Task description ▸
The answer should be every line below, repeated exactly, with the images left out.

Records supplied ▸
--- --- ---

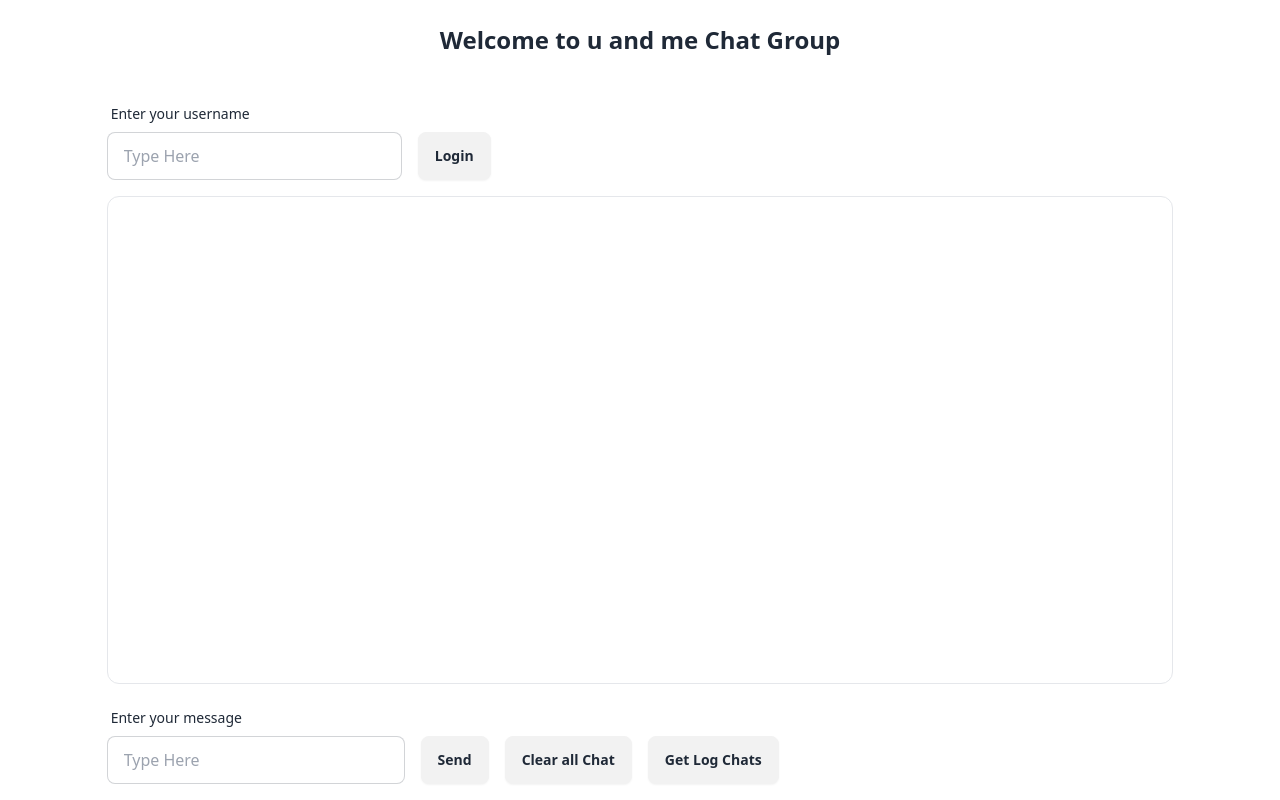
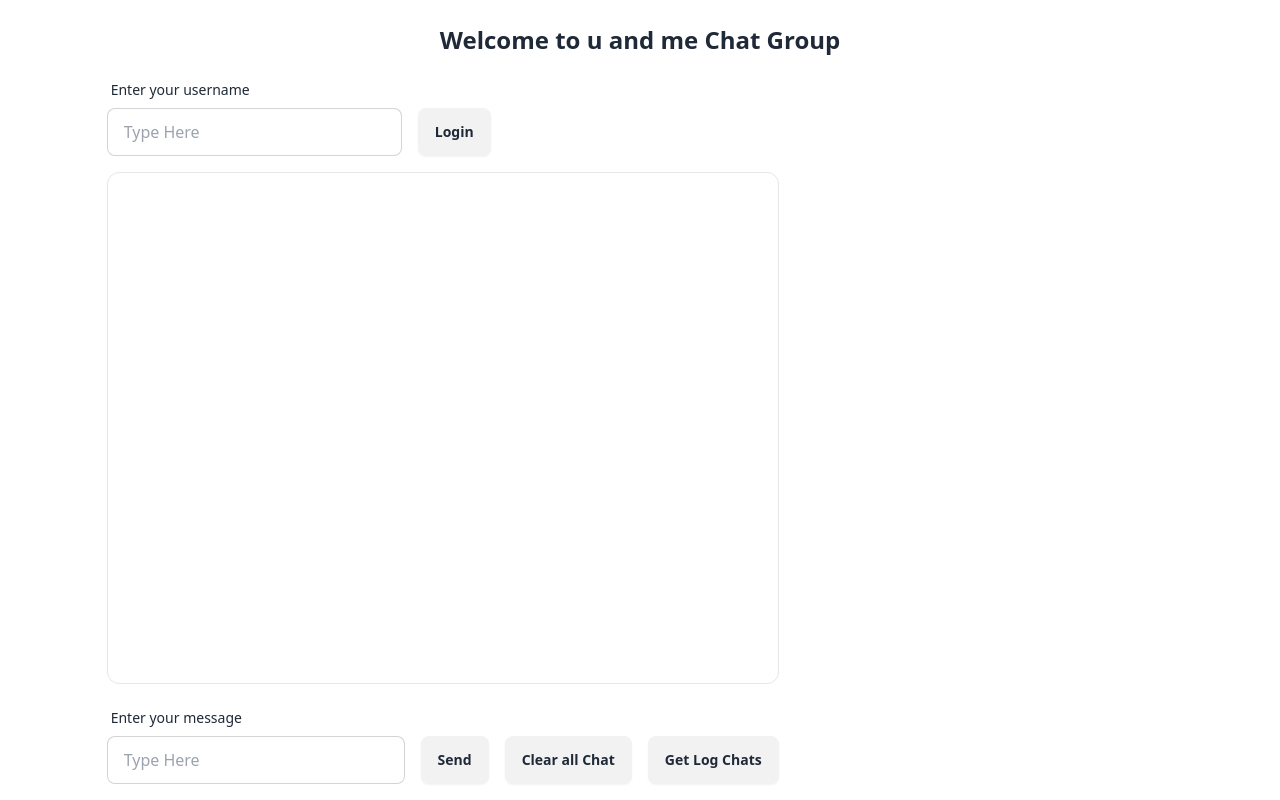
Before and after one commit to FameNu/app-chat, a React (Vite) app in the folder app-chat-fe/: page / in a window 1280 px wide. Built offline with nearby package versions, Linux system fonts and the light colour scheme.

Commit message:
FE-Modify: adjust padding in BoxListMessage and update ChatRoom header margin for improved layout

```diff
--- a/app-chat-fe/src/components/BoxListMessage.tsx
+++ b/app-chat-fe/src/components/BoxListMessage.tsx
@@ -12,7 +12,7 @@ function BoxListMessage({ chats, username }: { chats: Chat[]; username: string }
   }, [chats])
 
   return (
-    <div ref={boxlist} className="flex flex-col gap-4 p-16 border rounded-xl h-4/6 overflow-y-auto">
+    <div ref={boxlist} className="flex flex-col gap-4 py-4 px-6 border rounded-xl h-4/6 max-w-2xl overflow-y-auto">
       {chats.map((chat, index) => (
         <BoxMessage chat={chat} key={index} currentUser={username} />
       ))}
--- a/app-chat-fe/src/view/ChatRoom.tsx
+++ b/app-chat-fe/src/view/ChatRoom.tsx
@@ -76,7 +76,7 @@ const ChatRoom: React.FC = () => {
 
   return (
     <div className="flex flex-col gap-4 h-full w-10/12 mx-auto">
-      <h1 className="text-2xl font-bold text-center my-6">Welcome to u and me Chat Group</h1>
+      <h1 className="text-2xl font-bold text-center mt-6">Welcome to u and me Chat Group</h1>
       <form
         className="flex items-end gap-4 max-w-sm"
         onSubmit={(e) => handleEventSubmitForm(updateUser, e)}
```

--- --- ---

Final answer ▸
Before and after one commit to FameNu/app-chat, a React (Vite) app in the folder app-chat-fe/: page / in a window 1280 px wide. Built offline with nearby package versions, Linux system fonts and the light colour scheme.

Commit message:
FE-Modify: adjust padding in BoxListMessage and update ChatRoom header margin for improved layout

```diff
--- a/app-chat-fe/src/components/BoxListMessage.tsx
+++ b/app-chat-fe/src/components/BoxListMessage.tsx
@@ -12,7 +12,7 @@ function BoxListMessage({ chats, username }: { chats: Chat[]; username: string }
   }, [chats])
 
   return (
-    <div ref={boxlist} className="flex flex-col gap-4 p-16 border rounded-xl h-4/6 overflow-y-auto">
+    <div ref={boxlist} className="flex flex-col gap-4 py-4 px-6 border rounded-xl h-4/6 max-w-2xl overflow-y-auto">
       {chats.map((chat, index) => (
         <BoxMessage chat={chat} key={index} currentUser={username} />
       ))}
--- a/app-chat-fe/src/view/ChatRoom.tsx
+++ b/app-chat-fe/src/view/ChatRoom.tsx
@@ -76,7 +76,7 @@ const ChatRoom: React.FC = () => {
 
   return (
     <div className="flex flex-col gap-4 h-full w-10/12 mx-auto">
-      <h1 className="text-2xl font-bold text-center my-6">Welcome to u and me Chat Group</h1>
+      <h1 className="text-2xl font-bold text-center mt-6">Welcome to u and me Chat Group</h1>
       <form
         className="flex items-end gap-4 max-w-sm"
         onSubmit={(e) => handleEventSubmitForm(updateUser, e)}
```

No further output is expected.